- [EXERCISE OBJECTIVE]
The whole listing below needs to be duplicated exactly, pictures aside.

- [DATA RECORDS]
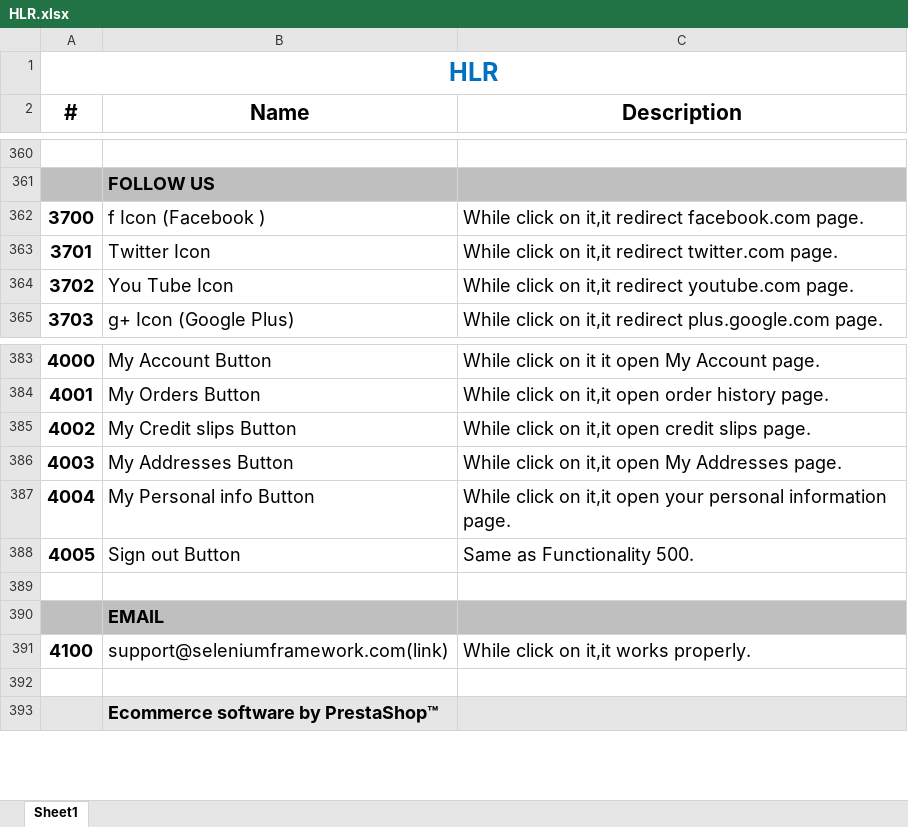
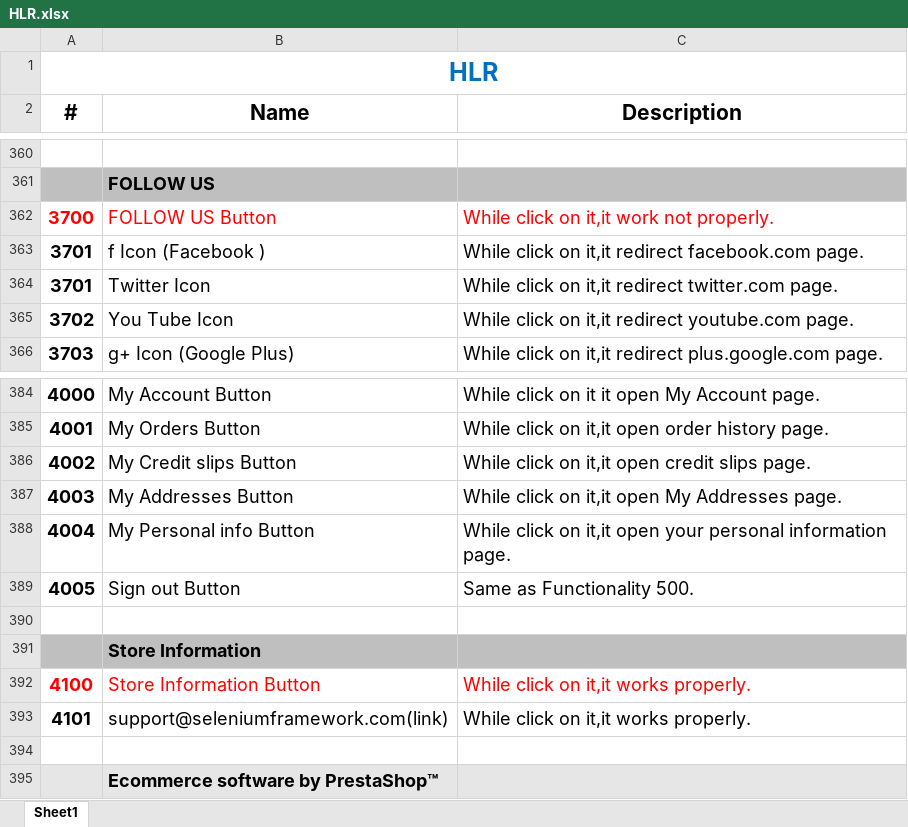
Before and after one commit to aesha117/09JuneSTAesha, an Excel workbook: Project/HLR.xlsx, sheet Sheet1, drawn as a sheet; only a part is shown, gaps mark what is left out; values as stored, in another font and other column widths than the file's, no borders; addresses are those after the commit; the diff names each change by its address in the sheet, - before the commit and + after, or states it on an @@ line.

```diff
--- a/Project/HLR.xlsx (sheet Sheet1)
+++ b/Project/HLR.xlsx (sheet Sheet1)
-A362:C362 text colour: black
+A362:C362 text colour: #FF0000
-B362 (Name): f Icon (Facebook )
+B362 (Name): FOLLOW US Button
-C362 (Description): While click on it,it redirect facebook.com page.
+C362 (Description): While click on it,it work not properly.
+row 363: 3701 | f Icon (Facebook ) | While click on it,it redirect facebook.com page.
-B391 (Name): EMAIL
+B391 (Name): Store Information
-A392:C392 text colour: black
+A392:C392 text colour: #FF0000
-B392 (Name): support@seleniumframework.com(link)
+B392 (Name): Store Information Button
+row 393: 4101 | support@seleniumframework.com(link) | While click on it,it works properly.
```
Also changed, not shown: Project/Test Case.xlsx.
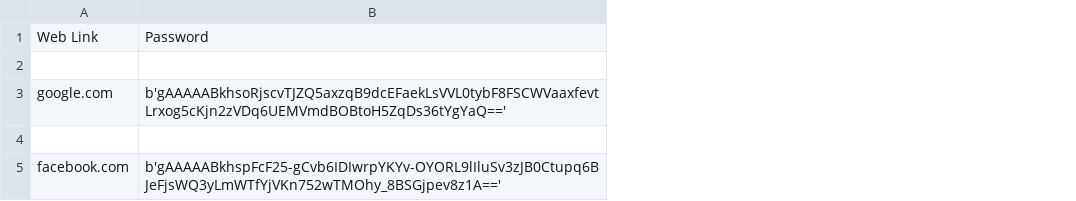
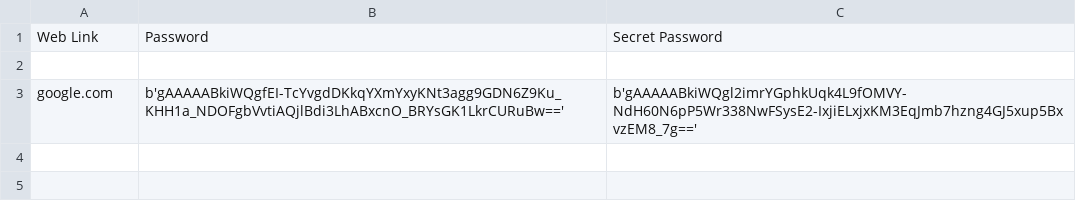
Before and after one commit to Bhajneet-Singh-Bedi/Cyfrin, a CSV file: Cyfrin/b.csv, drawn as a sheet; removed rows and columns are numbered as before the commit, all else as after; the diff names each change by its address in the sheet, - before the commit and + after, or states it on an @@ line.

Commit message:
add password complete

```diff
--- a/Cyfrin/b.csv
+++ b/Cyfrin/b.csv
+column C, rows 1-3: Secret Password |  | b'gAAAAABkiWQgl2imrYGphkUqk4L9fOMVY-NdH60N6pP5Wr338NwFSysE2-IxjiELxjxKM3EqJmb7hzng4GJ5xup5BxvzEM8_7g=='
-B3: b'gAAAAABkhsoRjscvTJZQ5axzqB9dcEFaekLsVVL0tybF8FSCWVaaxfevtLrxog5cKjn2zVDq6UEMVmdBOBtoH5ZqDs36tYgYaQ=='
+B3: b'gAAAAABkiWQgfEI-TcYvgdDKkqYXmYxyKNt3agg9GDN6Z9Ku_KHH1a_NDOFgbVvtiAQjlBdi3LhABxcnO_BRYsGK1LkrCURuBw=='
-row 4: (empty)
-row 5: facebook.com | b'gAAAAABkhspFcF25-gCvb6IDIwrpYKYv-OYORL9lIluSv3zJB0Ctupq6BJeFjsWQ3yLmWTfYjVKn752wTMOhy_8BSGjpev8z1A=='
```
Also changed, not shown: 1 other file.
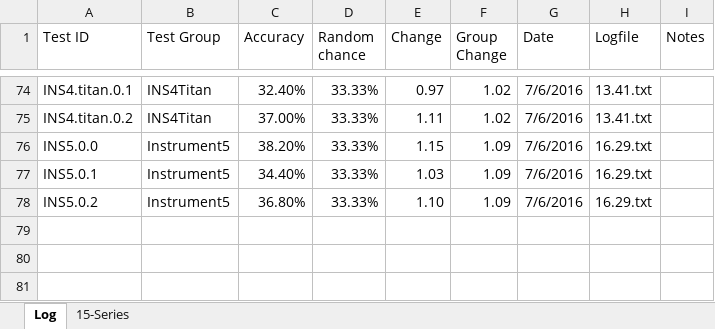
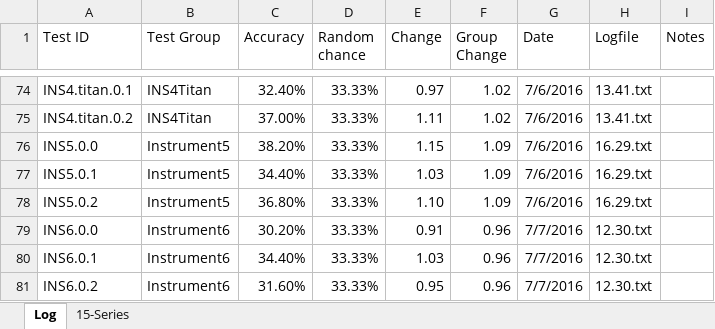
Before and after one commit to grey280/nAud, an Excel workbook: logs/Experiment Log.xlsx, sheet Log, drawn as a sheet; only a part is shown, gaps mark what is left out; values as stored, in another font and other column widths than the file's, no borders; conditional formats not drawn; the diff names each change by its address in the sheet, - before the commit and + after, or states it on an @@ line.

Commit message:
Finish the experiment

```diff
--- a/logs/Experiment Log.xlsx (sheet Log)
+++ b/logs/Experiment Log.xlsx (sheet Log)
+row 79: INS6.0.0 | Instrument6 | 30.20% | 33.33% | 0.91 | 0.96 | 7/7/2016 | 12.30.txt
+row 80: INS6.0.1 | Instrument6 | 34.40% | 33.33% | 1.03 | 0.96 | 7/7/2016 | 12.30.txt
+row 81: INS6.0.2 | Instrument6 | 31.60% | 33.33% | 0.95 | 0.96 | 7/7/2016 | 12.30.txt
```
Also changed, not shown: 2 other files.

- [RESPONSE]
Before and after one commit to aesha117/09JuneSTAesha, an Excel workbook: Project/HLR.xlsx, sheet Sheet1, drawn as a sheet; only a part is shown, gaps mark what is left out; values as stored, in another font and other column widths than the file's, no borders; addresses are those after the commit; the diff names each change by its address in the sheet, - before the commit and + after, or states it on an @@ line.

```diff
--- a/Project/HLR.xlsx (sheet Sheet1)
+++ b/Project/HLR.xlsx (sheet Sheet1)
-A362:C362 text colour: black
+A362:C362 text colour: #FF0000
-B362 (Name): f Icon (Facebook )
+B362 (Name): FOLLOW US Button
-C362 (Description): While click on it,it redirect facebook.com page.
+C362 (Description): While click on it,it work not properly.
+row 363: 3701 | f Icon (Facebook ) | While click on it,it redirect facebook.com page.
-B391 (Name): EMAIL
+B391 (Name): Store Information
-A392:C392 text colour: black
+A392:C392 text colour: #FF0000
-B392 (Name): support@seleniumframework.com(link)
+B392 (Name): Store Information Button
+row 393: 4101 | support@seleniumframework.com(link) | While click on it,it works properly.
```
Also changed, not shown: Project/Test Case.xlsx.
Before and after one commit to Bhajneet-Singh-Bedi/Cyfrin, a CSV file: Cyfrin/b.csv, drawn as a sheet; removed rows and columns are numbered as before the commit, all else as after; the diff names each change by its address in the sheet, - before the commit and + after, or states it on an @@ line.

Commit message:
add password complete

```diff
--- a/Cyfrin/b.csv
+++ b/Cyfrin/b.csv
+column C, rows 1-3: Secret Password |  | b'gAAAAABkiWQgl2imrYGphkUqk4L9fOMVY-NdH60N6pP5Wr338NwFSysE2-IxjiELxjxKM3EqJmb7hzng4GJ5xup5BxvzEM8_7g=='
-B3: b'gAAAAABkhsoRjscvTJZQ5axzqB9dcEFaekLsVVL0tybF8FSCWVaaxfevtLrxog5cKjn2zVDq6UEMVmdBOBtoH5ZqDs36tYgYaQ=='
+B3: b'gAAAAABkiWQgfEI-TcYvgdDKkqYXmYxyKNt3agg9GDN6Z9Ku_KHH1a_NDOFgbVvtiAQjlBdi3LhABxcnO_BRYsGK1LkrCURuBw=='
-row 4: (empty)
-row 5: facebook.com | b'gAAAAABkhspFcF25-gCvb6IDIwrpYKYv-OYORL9lIluSv3zJB0Ctupq6BJeFjsWQ3yLmWTfYjVKn752wTMOhy_8BSGjpev8z1A=='
```
Also changed, not shown: 1 other file.
Before and after one commit to grey280/nAud, an Excel workbook: logs/Experiment Log.xlsx, sheet Log, drawn as a sheet; only a part is shown, gaps mark what is left out; values as stored, in another font and other column widths than the file's, no borders; conditional formats not drawn; the diff names each change by its address in the sheet, - before the commit and + after, or states it on an @@ line.

Commit message:
Finish the experiment

```diff
--- a/logs/Experiment Log.xlsx (sheet Log)
+++ b/logs/Experiment Log.xlsx (sheet Log)
+row 79: INS6.0.0 | Instrument6 | 30.20% | 33.33% | 0.91 | 0.96 | 7/7/2016 | 12.30.txt
+row 80: INS6.0.1 | Instrument6 | 34.40% | 33.33% | 1.03 | 0.96 | 7/7/2016 | 12.30.txt
+row 81: INS6.0.2 | Instrument6 | 31.60% | 33.33% | 0.95 | 0.96 | 7/7/2016 | 12.30.txt
```
Also changed, not shown: 2 other files.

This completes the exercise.